As a result of the communities receiving direct benefits from wildlife there has been a change in attitude towards the concept of wildlife conservation. The community members have given their positive support to conservation and there is no snaring or harassing of wildlife within the three conservancies. The members see the wildlife as a resource which belongs to them and are enthusiastic about encouraging wildlife to move into their conservancies. They also recognize the vast improvement in vegetation and grass cover within each conservancy which is now a valuable source of controlled grazing for livestock during severe drought periods.
Our Successful Partnership
Our project is unique as it doesn’t depend upon donor funding. It is a partnership between the local community and a commercial safari operator, where both parties’ goals are aligned. We believe that one of the keys to our success is recognizing that the community must derive fair benefits and not be taken advantage of.
Important aspects include taking the time to educate them on the goals of the project, how conservation and ecotourism can benefit them and their children and helping them set some realistic expectations. In setting up the Conservancies a long period was required for meetings, discussions and spending time together, in order to build trust between the local community and us.
The Future for Conservancies
Our conservancy projects are internationally acknowledged as very successful examples of a tour operator working together with local communities and wildlife to produce a unique experience for visitors. We have won many prestigious awards and accolades including those from National Geographic, Trip Advisor, as well as Eco-Warrior Awards, sustainable tourism awards and World Travel Awards.
We are delighted to see that the success we have had with our initial conservancies has been noted by other tour operators and there is now a real momentum towards more conservancies being set up along similar lines. Having a successful project to model makes the setting up of future projects simpler for all those interested. We believe that conservancies, like ours, where the local communities are deriving a benefit from eco-tourism that is greater than other forms of land utilization is the way forward for Conservation in Kenya and one that can be duplicated in other parts of Africa.
Our Environmental Policy

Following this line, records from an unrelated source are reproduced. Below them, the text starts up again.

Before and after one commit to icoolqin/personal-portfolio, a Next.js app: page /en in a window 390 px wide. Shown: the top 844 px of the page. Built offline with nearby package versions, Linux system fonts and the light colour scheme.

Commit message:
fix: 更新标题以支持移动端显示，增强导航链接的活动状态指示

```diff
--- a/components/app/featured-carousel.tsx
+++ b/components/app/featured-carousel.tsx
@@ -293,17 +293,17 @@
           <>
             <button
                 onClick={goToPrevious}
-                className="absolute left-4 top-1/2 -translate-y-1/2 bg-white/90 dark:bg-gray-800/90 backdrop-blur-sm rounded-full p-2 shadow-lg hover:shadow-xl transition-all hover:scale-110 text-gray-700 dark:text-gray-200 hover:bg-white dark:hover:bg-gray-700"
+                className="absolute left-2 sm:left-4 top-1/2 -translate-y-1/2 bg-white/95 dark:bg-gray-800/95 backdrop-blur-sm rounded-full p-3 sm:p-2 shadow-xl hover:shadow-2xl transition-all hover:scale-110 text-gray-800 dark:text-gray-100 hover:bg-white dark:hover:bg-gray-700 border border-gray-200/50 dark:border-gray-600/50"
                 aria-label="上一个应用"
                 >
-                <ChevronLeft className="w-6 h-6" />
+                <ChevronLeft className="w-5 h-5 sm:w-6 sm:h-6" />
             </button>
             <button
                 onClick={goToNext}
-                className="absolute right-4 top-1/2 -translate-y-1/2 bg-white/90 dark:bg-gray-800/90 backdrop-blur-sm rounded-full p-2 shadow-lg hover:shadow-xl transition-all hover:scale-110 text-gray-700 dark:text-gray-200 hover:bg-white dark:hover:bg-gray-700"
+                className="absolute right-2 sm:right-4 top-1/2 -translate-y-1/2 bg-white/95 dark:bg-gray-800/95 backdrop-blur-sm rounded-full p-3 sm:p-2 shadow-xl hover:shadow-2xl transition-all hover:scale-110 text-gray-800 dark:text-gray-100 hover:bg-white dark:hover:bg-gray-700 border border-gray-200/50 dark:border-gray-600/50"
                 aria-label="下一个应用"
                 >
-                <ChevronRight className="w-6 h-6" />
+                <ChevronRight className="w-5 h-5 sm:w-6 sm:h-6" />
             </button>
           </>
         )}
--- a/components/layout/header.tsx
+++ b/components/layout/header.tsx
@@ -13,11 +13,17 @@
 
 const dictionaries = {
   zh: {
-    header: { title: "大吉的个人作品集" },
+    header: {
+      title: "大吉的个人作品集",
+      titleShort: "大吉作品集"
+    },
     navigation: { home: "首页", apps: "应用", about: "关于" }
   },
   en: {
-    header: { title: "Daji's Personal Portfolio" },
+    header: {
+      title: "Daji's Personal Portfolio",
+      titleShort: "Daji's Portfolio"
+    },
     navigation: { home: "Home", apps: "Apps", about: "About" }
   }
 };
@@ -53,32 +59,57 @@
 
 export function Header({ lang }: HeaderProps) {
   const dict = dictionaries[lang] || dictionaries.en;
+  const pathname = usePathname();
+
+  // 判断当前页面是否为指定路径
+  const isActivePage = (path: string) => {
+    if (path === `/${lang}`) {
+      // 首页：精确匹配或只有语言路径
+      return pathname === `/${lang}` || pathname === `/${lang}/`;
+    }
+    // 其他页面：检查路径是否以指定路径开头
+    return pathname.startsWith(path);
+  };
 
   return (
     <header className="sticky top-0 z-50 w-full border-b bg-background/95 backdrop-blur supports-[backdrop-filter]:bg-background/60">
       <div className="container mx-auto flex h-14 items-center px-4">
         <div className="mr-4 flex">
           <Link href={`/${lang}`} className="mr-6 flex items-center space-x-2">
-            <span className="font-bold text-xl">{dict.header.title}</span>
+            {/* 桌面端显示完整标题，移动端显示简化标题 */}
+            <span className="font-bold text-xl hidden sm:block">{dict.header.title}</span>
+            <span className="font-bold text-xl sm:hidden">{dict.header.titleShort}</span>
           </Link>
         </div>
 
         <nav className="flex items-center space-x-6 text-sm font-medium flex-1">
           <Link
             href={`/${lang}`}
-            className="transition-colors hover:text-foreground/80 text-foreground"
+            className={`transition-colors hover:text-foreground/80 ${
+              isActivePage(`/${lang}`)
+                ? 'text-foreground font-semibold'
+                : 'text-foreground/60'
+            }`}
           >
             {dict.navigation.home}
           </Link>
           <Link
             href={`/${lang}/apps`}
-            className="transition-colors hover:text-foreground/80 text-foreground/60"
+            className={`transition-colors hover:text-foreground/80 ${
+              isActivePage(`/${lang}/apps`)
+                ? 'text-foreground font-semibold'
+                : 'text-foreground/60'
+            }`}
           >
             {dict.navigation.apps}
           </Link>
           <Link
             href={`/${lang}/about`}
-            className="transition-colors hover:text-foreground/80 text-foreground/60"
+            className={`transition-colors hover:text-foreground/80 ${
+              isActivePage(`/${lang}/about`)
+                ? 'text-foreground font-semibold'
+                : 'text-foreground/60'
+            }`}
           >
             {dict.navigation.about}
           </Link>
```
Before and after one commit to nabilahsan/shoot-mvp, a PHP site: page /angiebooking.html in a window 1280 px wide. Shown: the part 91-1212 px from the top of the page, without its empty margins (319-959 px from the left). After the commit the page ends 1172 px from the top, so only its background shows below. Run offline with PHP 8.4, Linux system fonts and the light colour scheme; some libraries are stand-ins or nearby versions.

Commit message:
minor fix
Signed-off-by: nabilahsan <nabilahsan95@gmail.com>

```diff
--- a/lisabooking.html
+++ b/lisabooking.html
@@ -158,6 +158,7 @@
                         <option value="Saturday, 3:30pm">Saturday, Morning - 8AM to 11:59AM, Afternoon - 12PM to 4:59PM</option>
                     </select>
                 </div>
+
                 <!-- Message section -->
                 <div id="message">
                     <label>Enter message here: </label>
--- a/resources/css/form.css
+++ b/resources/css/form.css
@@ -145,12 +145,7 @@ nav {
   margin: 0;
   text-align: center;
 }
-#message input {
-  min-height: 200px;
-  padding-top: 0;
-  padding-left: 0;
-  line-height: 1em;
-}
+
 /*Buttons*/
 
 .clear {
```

Our Porini Camps are run and maintained with conservation of the environment at the forefront. We have a written environmental policy for water, land, energy, solid waste and sewage which is adhered to by the camp management. We pride ourselves in having highly qualified safari guides and they enhance the experience by educating the guests about the flora, fauna and people of the surrounding areas.
We are committed to promoting Best Practices across the board. We pay well above the national average, have a written environmental policy that is strictly adhered to and monitor other safari companies in Africa to be sure that we make every effort to stay abreast of new developments in our industry and are always looking to implement improvements.
Porini Mara Camp is included in the World Tourism Organisation’s Directory of Best Practice in Ecotourism as a positive example from Kenya, and all of the Porini Camps have been awarded a Gold Eco-Rating by Ecotourism Kenya who promote environmental and social responsible practices within the tourism industry. Click here to download the full reports:
Our projects have also been included in a British school textbook as an example of ecotourism projects that are working with and benefiting the local community and environment.
We feel it is important to effectively communicate the project’s actions to stakeholders, locally and internationally. Our company literature which is given to each client emphasizes our goals. The project and its benefits have been featured in newspapers such as The Guardian, The Observer, The Times, The Independent, Mail on Sunday and in numerous magazines such as Condé Nast Traveler and National Geographic Adventure magazine.